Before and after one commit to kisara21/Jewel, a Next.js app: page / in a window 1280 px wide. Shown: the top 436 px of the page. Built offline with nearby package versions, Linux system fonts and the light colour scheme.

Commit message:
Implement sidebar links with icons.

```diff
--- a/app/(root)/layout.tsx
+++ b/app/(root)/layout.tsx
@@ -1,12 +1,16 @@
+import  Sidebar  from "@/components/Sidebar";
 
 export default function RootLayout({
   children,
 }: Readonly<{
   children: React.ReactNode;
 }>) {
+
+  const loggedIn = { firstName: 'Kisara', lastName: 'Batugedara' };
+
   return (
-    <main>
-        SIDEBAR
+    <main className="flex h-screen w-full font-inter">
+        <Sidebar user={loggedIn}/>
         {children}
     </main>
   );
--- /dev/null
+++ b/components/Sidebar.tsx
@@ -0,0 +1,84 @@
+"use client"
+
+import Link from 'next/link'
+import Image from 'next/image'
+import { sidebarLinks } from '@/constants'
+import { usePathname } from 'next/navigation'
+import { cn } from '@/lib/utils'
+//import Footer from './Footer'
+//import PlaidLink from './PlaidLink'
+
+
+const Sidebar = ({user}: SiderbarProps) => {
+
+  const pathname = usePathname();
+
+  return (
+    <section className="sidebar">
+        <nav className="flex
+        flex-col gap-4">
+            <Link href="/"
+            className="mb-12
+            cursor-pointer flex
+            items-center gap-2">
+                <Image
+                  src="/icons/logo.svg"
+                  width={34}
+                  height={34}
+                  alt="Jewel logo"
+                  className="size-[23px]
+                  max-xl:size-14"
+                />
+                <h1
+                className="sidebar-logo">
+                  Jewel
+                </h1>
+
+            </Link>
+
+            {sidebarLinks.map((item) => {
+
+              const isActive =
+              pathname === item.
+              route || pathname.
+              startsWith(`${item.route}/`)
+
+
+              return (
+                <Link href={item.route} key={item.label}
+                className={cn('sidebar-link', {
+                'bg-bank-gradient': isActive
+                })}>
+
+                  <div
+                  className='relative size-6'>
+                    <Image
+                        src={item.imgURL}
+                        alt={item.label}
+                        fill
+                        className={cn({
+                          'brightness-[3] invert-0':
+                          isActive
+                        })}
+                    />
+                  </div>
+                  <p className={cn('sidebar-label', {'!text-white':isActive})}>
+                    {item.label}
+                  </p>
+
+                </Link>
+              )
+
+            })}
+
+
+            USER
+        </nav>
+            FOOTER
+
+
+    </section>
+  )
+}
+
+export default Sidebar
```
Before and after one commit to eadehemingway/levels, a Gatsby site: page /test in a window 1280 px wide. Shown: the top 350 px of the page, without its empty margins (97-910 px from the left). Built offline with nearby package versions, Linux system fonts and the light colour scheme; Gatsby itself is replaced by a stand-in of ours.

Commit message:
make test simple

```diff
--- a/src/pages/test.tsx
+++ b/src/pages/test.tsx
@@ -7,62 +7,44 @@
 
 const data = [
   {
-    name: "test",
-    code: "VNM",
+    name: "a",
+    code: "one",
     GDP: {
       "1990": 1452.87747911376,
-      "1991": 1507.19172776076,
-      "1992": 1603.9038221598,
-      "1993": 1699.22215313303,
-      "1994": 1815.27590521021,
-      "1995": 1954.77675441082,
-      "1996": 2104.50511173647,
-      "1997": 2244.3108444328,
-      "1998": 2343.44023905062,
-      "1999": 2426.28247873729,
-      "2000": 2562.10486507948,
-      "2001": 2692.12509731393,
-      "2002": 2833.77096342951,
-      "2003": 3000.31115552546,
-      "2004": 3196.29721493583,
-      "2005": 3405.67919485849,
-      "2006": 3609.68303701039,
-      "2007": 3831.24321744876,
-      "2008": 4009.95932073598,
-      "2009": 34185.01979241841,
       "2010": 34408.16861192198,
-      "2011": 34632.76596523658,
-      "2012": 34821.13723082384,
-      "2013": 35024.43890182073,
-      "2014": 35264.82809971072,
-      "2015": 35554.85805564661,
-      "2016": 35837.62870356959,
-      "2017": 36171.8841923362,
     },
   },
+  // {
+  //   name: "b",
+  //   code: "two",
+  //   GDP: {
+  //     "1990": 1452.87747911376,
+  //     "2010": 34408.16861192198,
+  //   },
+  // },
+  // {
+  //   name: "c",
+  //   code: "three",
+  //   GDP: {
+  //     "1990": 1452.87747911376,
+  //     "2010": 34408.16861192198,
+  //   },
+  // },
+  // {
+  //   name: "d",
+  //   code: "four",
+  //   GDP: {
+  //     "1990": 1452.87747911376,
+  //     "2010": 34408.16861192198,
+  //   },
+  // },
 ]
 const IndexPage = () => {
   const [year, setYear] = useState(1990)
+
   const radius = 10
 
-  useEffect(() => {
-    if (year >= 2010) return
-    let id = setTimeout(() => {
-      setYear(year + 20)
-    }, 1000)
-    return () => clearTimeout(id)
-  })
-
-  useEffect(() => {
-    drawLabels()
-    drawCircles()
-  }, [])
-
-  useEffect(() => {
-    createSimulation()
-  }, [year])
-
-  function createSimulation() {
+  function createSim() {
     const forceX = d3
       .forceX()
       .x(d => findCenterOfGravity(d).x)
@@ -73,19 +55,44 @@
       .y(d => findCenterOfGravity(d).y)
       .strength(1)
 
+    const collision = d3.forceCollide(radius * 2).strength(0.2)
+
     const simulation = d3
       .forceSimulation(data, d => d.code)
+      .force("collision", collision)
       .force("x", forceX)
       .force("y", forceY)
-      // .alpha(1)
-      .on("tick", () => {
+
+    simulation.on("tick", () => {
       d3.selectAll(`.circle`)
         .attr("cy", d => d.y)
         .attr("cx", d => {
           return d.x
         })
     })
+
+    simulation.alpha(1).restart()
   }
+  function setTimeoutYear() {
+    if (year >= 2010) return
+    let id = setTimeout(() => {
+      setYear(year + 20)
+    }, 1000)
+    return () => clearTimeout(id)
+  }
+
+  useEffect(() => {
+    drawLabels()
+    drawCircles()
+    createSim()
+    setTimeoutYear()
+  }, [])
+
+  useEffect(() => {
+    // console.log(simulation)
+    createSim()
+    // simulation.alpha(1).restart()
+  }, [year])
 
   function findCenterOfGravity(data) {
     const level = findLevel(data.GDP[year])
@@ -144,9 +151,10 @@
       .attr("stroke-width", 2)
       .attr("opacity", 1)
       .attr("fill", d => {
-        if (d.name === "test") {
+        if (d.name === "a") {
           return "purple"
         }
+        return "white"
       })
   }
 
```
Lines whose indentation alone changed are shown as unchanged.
+===+
Hand back the whole listing, exactly as it is.

Before and after one commit to kisara21/Jewel, a Next.js app: page / in a window 1280 px wide. Shown: the top 436 px of the page. Built offline with nearby package versions, Linux system fonts and the light colour scheme.

Commit message:
Implement sidebar links with icons.

```diff
--- a/app/(root)/layout.tsx
+++ b/app/(root)/layout.tsx
@@ -1,12 +1,16 @@
+import  Sidebar  from "@/components/Sidebar";
 
 export default function RootLayout({
   children,
 }: Readonly<{
   children: React.ReactNode;
 }>) {
+
+  const loggedIn = { firstName: 'Kisara', lastName: 'Batugedara' };
+
   return (
-    <main>
-        SIDEBAR
+    <main className="flex h-screen w-full font-inter">
+        <Sidebar user={loggedIn}/>
         {children}
     </main>
   );
--- /dev/null
+++ b/components/Sidebar.tsx
@@ -0,0 +1,84 @@
+"use client"
+
+import Link from 'next/link'
+import Image from 'next/image'
+import { sidebarLinks } from '@/constants'
+import { usePathname } from 'next/navigation'
+import { cn } from '@/lib/utils'
+//import Footer from './Footer'
+//import PlaidLink from './PlaidLink'
+
+
+const Sidebar = ({user}: SiderbarProps) => {
+
+  const pathname = usePathname();
+
+  return (
+    <section className="sidebar">
+        <nav className="flex
+        flex-col gap-4">
+            <Link href="/"
+            className="mb-12
+            cursor-pointer flex
+            items-center gap-2">
+                <Image
+                  src="/icons/logo.svg"
+                  width={34}
+                  height={34}
+                  alt="Jewel logo"
+                  className="size-[23px]
+                  max-xl:size-14"
+                />
+                <h1
+                className="sidebar-logo">
+                  Jewel
+                </h1>
+
+            </Link>
+
+            {sidebarLinks.map((item) => {
+
+              const isActive =
+              pathname === item.
+              route || pathname.
+              startsWith(`${item.route}/`)
+
+
+              return (
+                <Link href={item.route} key={item.label}
+                className={cn('sidebar-link', {
+                'bg-bank-gradient': isActive
+                })}>
+
+                  <div
+                  className='relative size-6'>
+                    <Image
+                        src={item.imgURL}
+                        alt={item.label}
+                        fill
+                        className={cn({
+                          'brightness-[3] invert-0':
+                          isActive
+                        })}
+                    />
+                  </div>
+                  <p className={cn('sidebar-label', {'!text-white':isActive})}>
+                    {item.label}
+                  </p>
+
+                </Link>
+              )
+
+            })}
+
+
+            USER
+        </nav>
+            FOOTER
+
+
+    </section>
+  )
+}
+
+export default Sidebar
```
Before and after one commit to eadehemingway/levels, a Gatsby site: page /test in a window 1280 px wide. Shown: the top 350 px of the page, without its empty margins (97-910 px from the left). Built offline with nearby package versions, Linux system fonts and the light colour scheme; Gatsby itself is replaced by a stand-in of ours.

Commit message:
make test simple

```diff
--- a/src/pages/test.tsx
+++ b/src/pages/test.tsx
@@ -7,62 +7,44 @@
 
 const data = [
   {
-    name: "test",
-    code: "VNM",
+    name: "a",
+    code: "one",
     GDP: {
       "1990": 1452.87747911376,
-      "1991": 1507.19172776076,
-      "1992": 1603.9038221598,
-      "1993": 1699.22215313303,
-      "1994": 1815.27590521021,
-      "1995": 1954.77675441082,
-      "1996": 2104.50511173647,
-      "1997": 2244.3108444328,
-      "1998": 2343.44023905062,
-      "1999": 2426.28247873729,
-      "2000": 2562.10486507948,
-      "2001": 2692.12509731393,
-      "2002": 2833.77096342951,
-      "2003": 3000.31115552546,
-      "2004": 3196.29721493583,
-      "2005": 3405.67919485849,
-      "2006": 3609.68303701039,
-      "2007": 3831.24321744876,
-      "2008": 4009.95932073598,
-      "2009": 34185.01979241841,
       "2010": 34408.16861192198,
-      "2011": 34632.76596523658,
-      "2012": 34821.13723082384,
-      "2013": 35024.43890182073,
-      "2014": 35264.82809971072,
-      "2015": 35554.85805564661,
-      "2016": 35837.62870356959,
-      "2017": 36171.8841923362,
     },
   },
+  // {
+  //   name: "b",
+  //   code: "two",
+  //   GDP: {
+  //     "1990": 1452.87747911376,
+  //     "2010": 34408.16861192198,
+  //   },
+  // },
+  // {
+  //   name: "c",
+  //   code: "three",
+  //   GDP: {
+  //     "1990": 1452.87747911376,
+  //     "2010": 34408.16861192198,
+  //   },
+  // },
+  // {
+  //   name: "d",
+  //   code: "four",
+  //   GDP: {
+  //     "1990": 1452.87747911376,
+  //     "2010": 34408.16861192198,
+  //   },
+  // },
 ]
 const IndexPage = () => {
   const [year, setYear] = useState(1990)
+
   const radius = 10
 
-  useEffect(() => {
-    if (year >= 2010) return
-    let id = setTimeout(() => {
-      setYear(year + 20)
-    }, 1000)
-    return () => clearTimeout(id)
-  })
-
-  useEffect(() => {
-    drawLabels()
-    drawCircles()
-  }, [])
-
-  useEffect(() => {
-    createSimulation()
-  }, [year])
-
-  function createSimulation() {
+  function createSim() {
     const forceX = d3
       .forceX()
       .x(d => findCenterOfGravity(d).x)
@@ -73,19 +55,44 @@
       .y(d => findCenterOfGravity(d).y)
       .strength(1)
 
+    const collision = d3.forceCollide(radius * 2).strength(0.2)
+
     const simulation = d3
       .forceSimulation(data, d => d.code)
+      .force("collision", collision)
       .force("x", forceX)
       .force("y", forceY)
-      // .alpha(1)
-      .on("tick", () => {
+
+    simulation.on("tick", () => {
       d3.selectAll(`.circle`)
         .attr("cy", d => d.y)
         .attr("cx", d => {
           return d.x
         })
     })
+
+    simulation.alpha(1).restart()
   }
+  function setTimeoutYear() {
+    if (year >= 2010) return
+    let id = setTimeout(() => {
+      setYear(year + 20)
+    }, 1000)
+    return () => clearTimeout(id)
+  }
+
+  useEffect(() => {
+    drawLabels()
+    drawCircles()
+    createSim()
+    setTimeoutYear()
+  }, [])
+
+  useEffect(() => {
+    // console.log(simulation)
+    createSim()
+    // simulation.alpha(1).restart()
+  }, [year])
 
   function findCenterOfGravity(data) {
     const level = findLevel(data.GDP[year])
@@ -144,9 +151,10 @@
       .attr("stroke-width", 2)
       .attr("opacity", 1)
       .attr("fill", d => {
-        if (d.name === "test") {
+        if (d.name === "a") {
           return "purple"
         }
+        return "white"
       })
   }
 
```
Lines whose indentation alone changed are shown as unchanged.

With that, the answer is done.